§ Records shown:
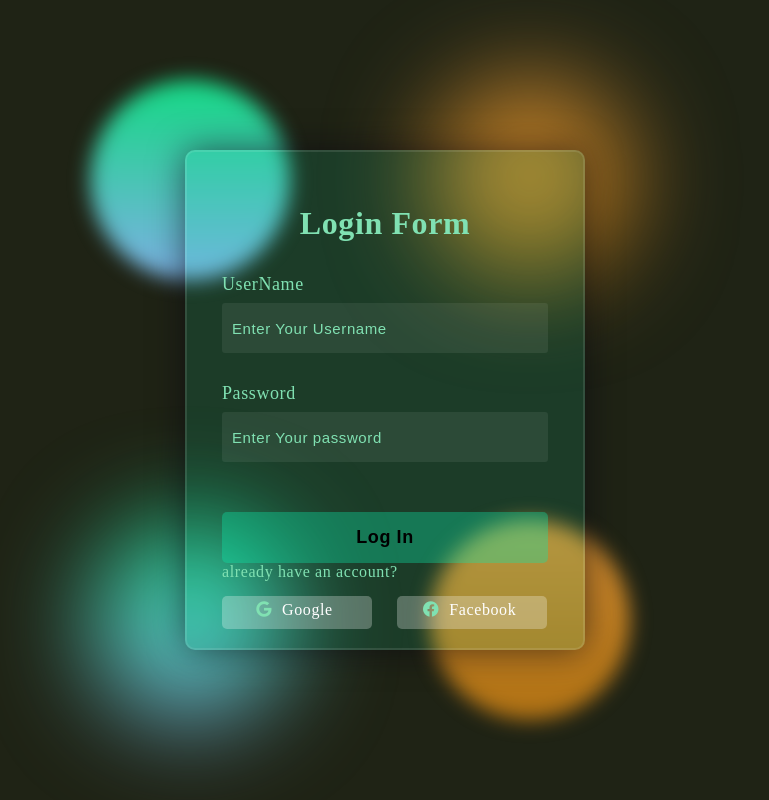
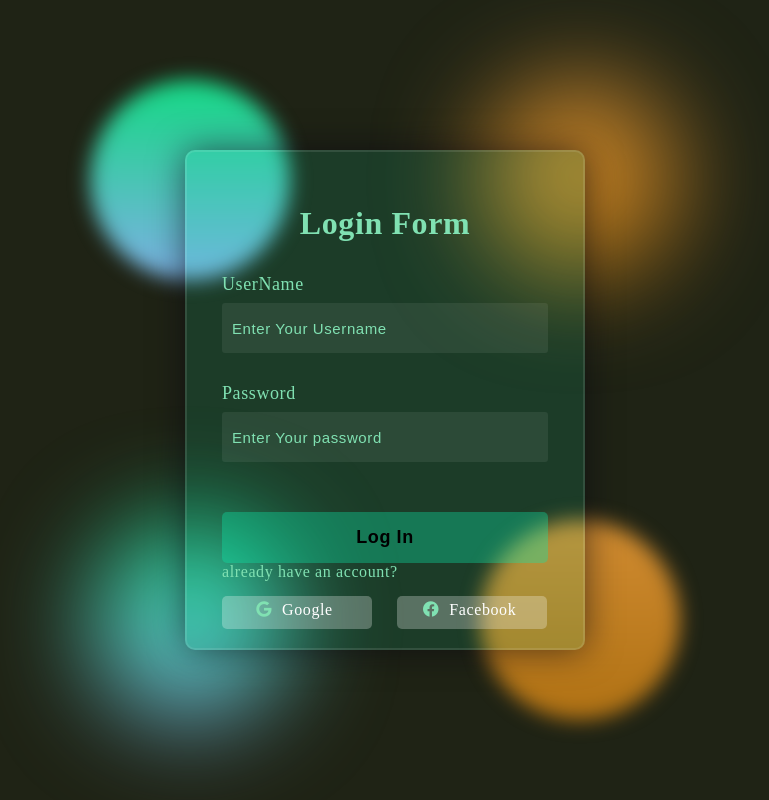
Before and after one commit to athawalesanket0/Login-form, a plain HTML site: page index.html in a window 1280 px wide. Shown: the whole page, without its empty margins (255-1024 px from the left). Drawn offline with Linux system fonts and the light colour scheme.

Commit message:
Update style.css

```diff
--- a/style.css
+++ b/style.css
@@ -140,14 +140,14 @@ button:hover {
 
 .shape:nth-child(2) {
     background: linear-gradient(#d08b31, #af7113);
-    right: -30px;
+    right: -80px;
     top: -80px;
     filter: blur(50px);
 }
 
 .shape:nth-child(3) {
   background: linear-gradient(#d08b31, #af7113);
-  right: -30px;
+  right: -80px;
   bottom: -80px;
   filter: blur(10px);
 }
```
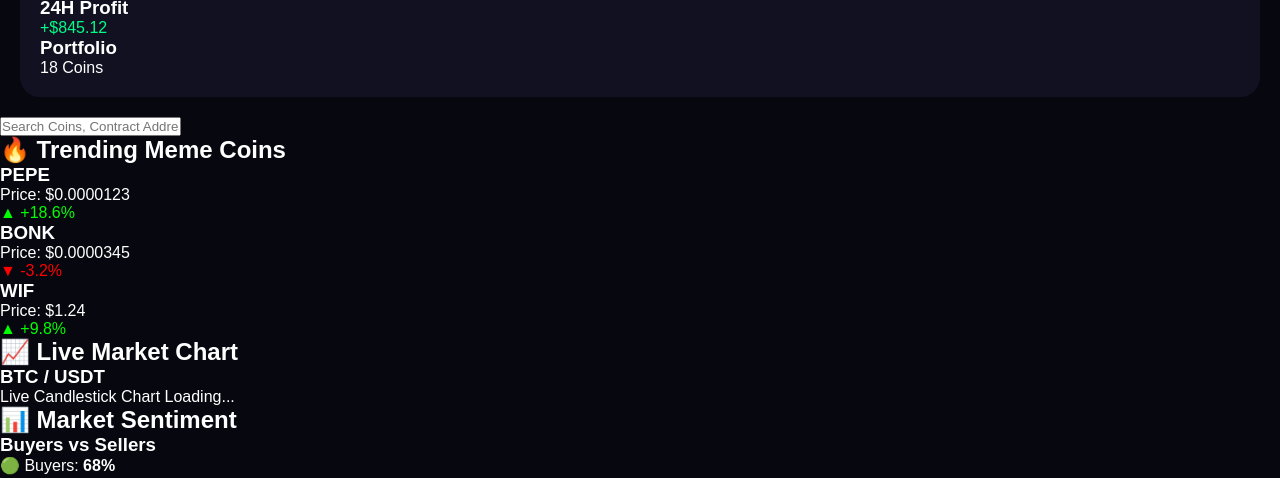
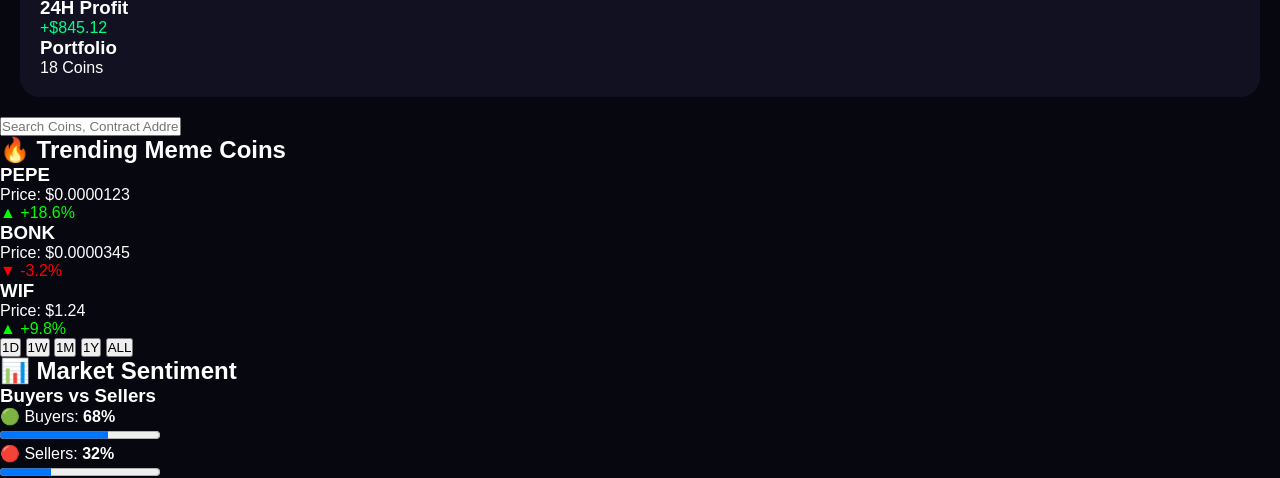
Before and after one commit to ISMAILK47/KINGIAM, a plain HTML site: page index.html in a window 1280 px wide. Shown: the part 294-772 px from the top of the page. Drawn offline with Linux system fonts and the light colour scheme.

Commit message:
Update index.html

```diff
--- a/index.html
+++ b/index.html
@@ -82,23 +82,18 @@
         <p>Price: $1.24</p>
         <p style="color:lime;">▲ +9.8%</p>
     </div>
-
-</section>
-
-<section class="chart">
-
-    <h2>📈 Live Market Chart</h2>
-
-    <div id="chart-container">
-        <div class="chart-box">
-            <h3>BTC / USDT</h3>
-            <p>Live Candlestick Chart Loading...</p>
-        </div>
-    </div>
-
-</section>
-
-<section class="market">
+<div class="chart-container">
+  <div class="timeframes">
+    <button class="active">1D</button>
+    <button>1W</button>
+    <button>1M</button>
+    <button>1Y</button>
+    <button>ALL</button>
+  </div>
+  <!-- Anan ne live chart din zai fito -->
+  <div id="live-chart"></div>
+</div>
+</secclass=lass="market">
 
     <h2>📊 Market Sentiment</h2>
 
```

§ Exercise goal:
Pick out the lines above containing the word "html", then copy them.

§ Answer to this exercise:
Before and after one commit to athawalesanket0/Login-form, a plain HTML site: page index.html in a window 1280 px wide. Shown: the whole page, without its empty margins (255-1024 px from the left). Drawn offline with Linux system fonts and the light colour scheme.
Before and after one commit to ISMAILK47/KINGIAM, a plain HTML site: page index.html in a window 1280 px wide. Shown: the part 294-772 px from the top of the page. Drawn offline with Linux system fonts and the light colour scheme.
Update index.html
--- a/index.html
+++ b/index.html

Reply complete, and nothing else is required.